Solar panels of six square metres are affixed to the top of the vehicle and these are more than half as effective as traditional solar panels affixed to the roofs of houses. The cockpit profile is manufactured with carbon fibre and resin. This makes the vehicle very light but also strong as safety is the first priority. The combination of carbon fibre and resin is three times stronger than steel, but obviously much lighter.
According to Helberg the objective of this year’s vehicle is to be at least 25% better than its predecessor. “We are still in the building process but it seems as if we will achieve the near impossible. The vehicle must be able to travel at least 500 km per day to be able to finish the race within the time limit. The speed of the Sirius X25 is limited to 120 km per hour but according to our research the most effective speed is approximately 75 km per hour,” says Helberg.
Teams will stop next to the road at night where they will be able to pitch their tents and cook so that they can be off on the next lap the following morning. A racing official and a medical first-aid person will accompany every team during the race.

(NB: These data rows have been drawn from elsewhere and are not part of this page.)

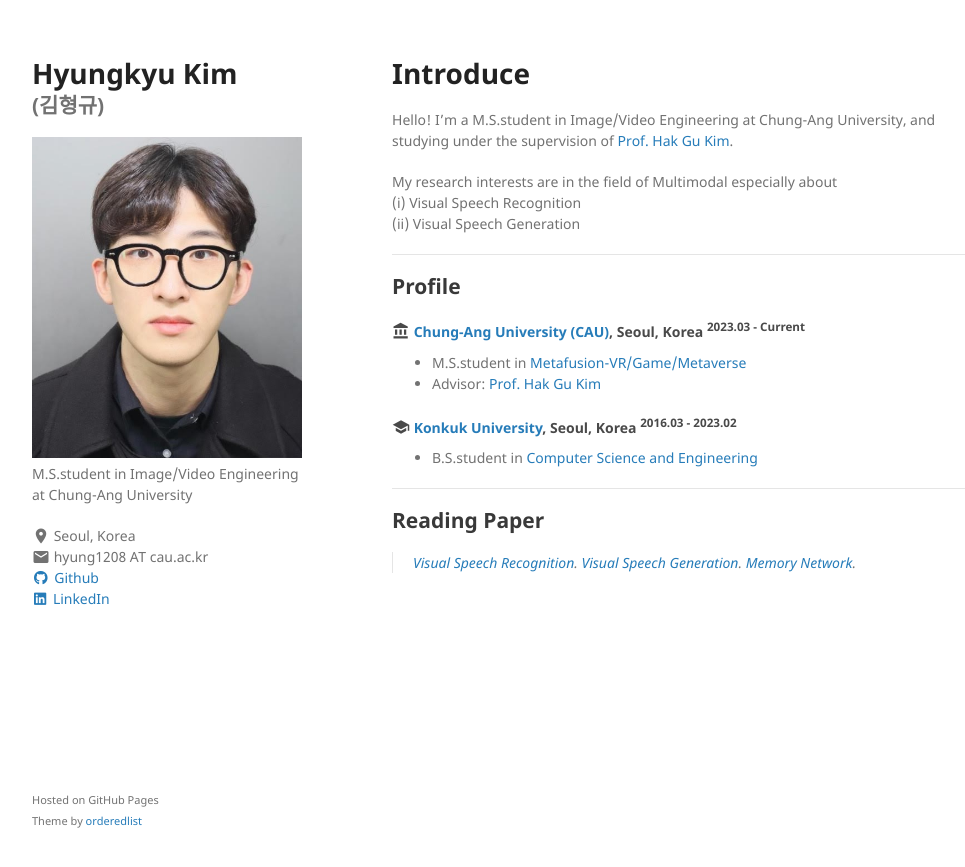
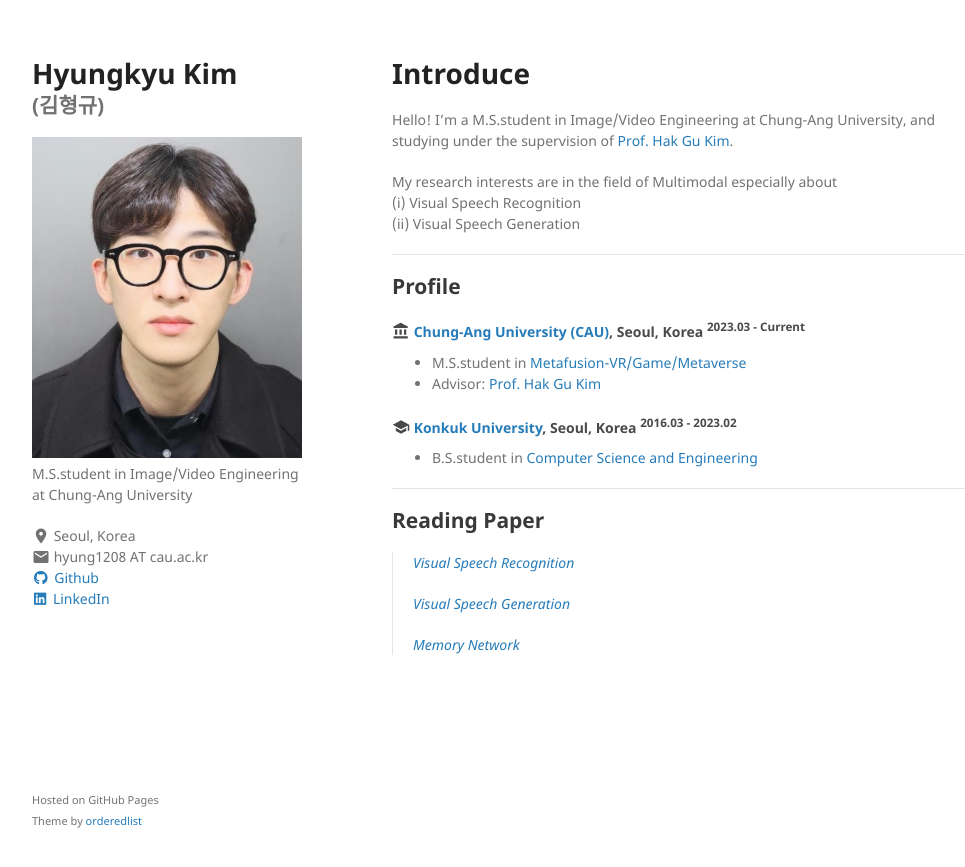
Before and after one commit to kimhyungkyu-1208/HYUNG-KYU-KIM, a Jekyll site: the page built from index.md, in a window 1280 px wide. Shown: the top 867 px of the page, without its empty margins (128-1093 px from the left). Built offline with Jekyll 4.4.1, drawn with Linux system fonts in a browser that asks for light colours; a style sheet for code colours, icons or effects is not loaded; our own code applies the rules of GitHub Pages for plain Markdown files.

```diff
--- a/index.md
+++ b/index.md
@@ -36,9 +36,12 @@ My research interests are in the field of Multimodal especially about \
 * * *
 
 ## Reading Paper
-> [Visual Speech Recognition](./another_pages/Visual_Speech_Recognition.html).
-> [Visual Speech Generation](./another_pages/Visual_Speech_Generation.html).
-> [Memory Network](./another_pages/Memory_Network.html).
+> [Visual Speech Recognition](./another_pages/Visual_Speech_Recognition.html)
+>
+> [Visual Speech Generation](./another_pages/Visual_Speech_Generation.html)
+>
+> [Memory Network](./another_pages/Memory_Network.html)
+>
 <!--- Advisor:-->
 
 <!-- ### Publications -->
```
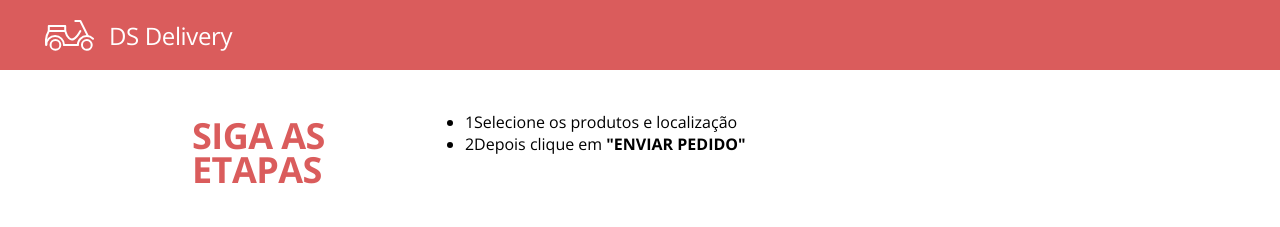
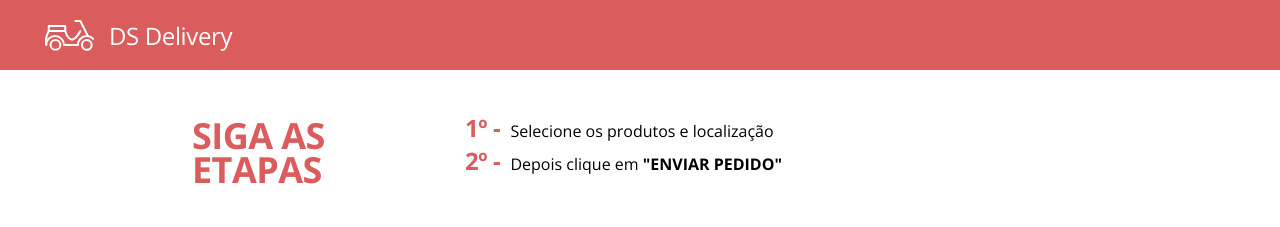
Before and after one commit to Dev-JeanSantos/DS-Delivery, a React (Create React App) app in the folder front-web/: page /orders in a window 1280 px wide. Shown: the top 227 px of the page. Built offline with nearby package versions, Linux system fonts and the light colour scheme; no server answers.

Commit message:
change in styles order

```diff
--- a/front-web/src/Orders/StepsHeader.tsx
+++ b/front-web/src/Orders/StepsHeader.tsx
@@ -6,12 +6,12 @@ function StepsHeader() {
                     SIGA AS <br /> ETAPAS
                 </h1>
                 <ul className="step-items">
-                    <li>
-                        <span className="steps-number">1</span>
+                    <li className="step-li">
+                        <span className="steps-number">1º -</span>
                         Selecione os produtos e localização
                     </li>
-                    <li>
-                        <span className="steps-number">2</span>
+                    <li  className="step-li">
+                        <span className="steps-number">2º -</span>
                         Depois clique em <strong>"ENVIAR PEDIDO"</strong>
                     </li>
                 </ul>
--- a/front-web/src/Orders/styles.css
+++ b/front-web/src/Orders/styles.css
@@ -32,6 +32,10 @@
   list-style-type: none;
 }
 
+.step-li{
+  list-style-type: none;
+}
+
 .steps-items li {
   font-weight: normal;
   font-size: 18px;
@@ -40,7 +44,16 @@
   color: var(--secondary-color);
 }
 
-.steps-items .steps-number {
+.steps-number{
+  font-size: 24px;
+  font-style: normal;
+  font-weight: bold;
+  line-height: 33px;
+  letter-spacing: -0.015em;
+  color: var(--primary-color);
+  margin-right: 10px;
+}
+.steps-items  {
   font-size: 24px;
   font-style: normal;
   font-weight: bold;
```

“Our biggest dream will come true if we can only finish the race and at the same time be the first team ever from Africa to cross the finishing line. This will put us in the record books. This project is a learning project, which forms part of our long-term vision. This experience will enable us to aim for a podium position in 2017. It can be done. We have the expertise to develop our own technology further and better,” says Helberg.
Helberg explains the team’s holistic approach to their participation in this race. “This race is not merely another race that will cost millions of rand for finishing-line glory but has an incredible influence on the ordinary man in the street. It all happens in the name of the development of better and more effective power systems. Approximately 50% of all electricity in South Africa is consumed by electrical appliances such as electric motors, washing machines, water pumps and drive systems in factories. If one can only replace all traditional household electrical appliances with appliances that work a mere 5% more effectively, the energy saving is equal to over half the electricity that the Koeberg power station generates.
“In building this vehicle, we are proving that all personal energy needs can be met by renewable energy, even your transport needs. We are proving that it is possible but because these contemporary components are not yet produced on a mass scale, not everyone can afford them. This is an effort to turn this around. This technology creates the vision of independence – not to be linked to a grid any longer. It is environmentally-friendly energy, free and at no cost!”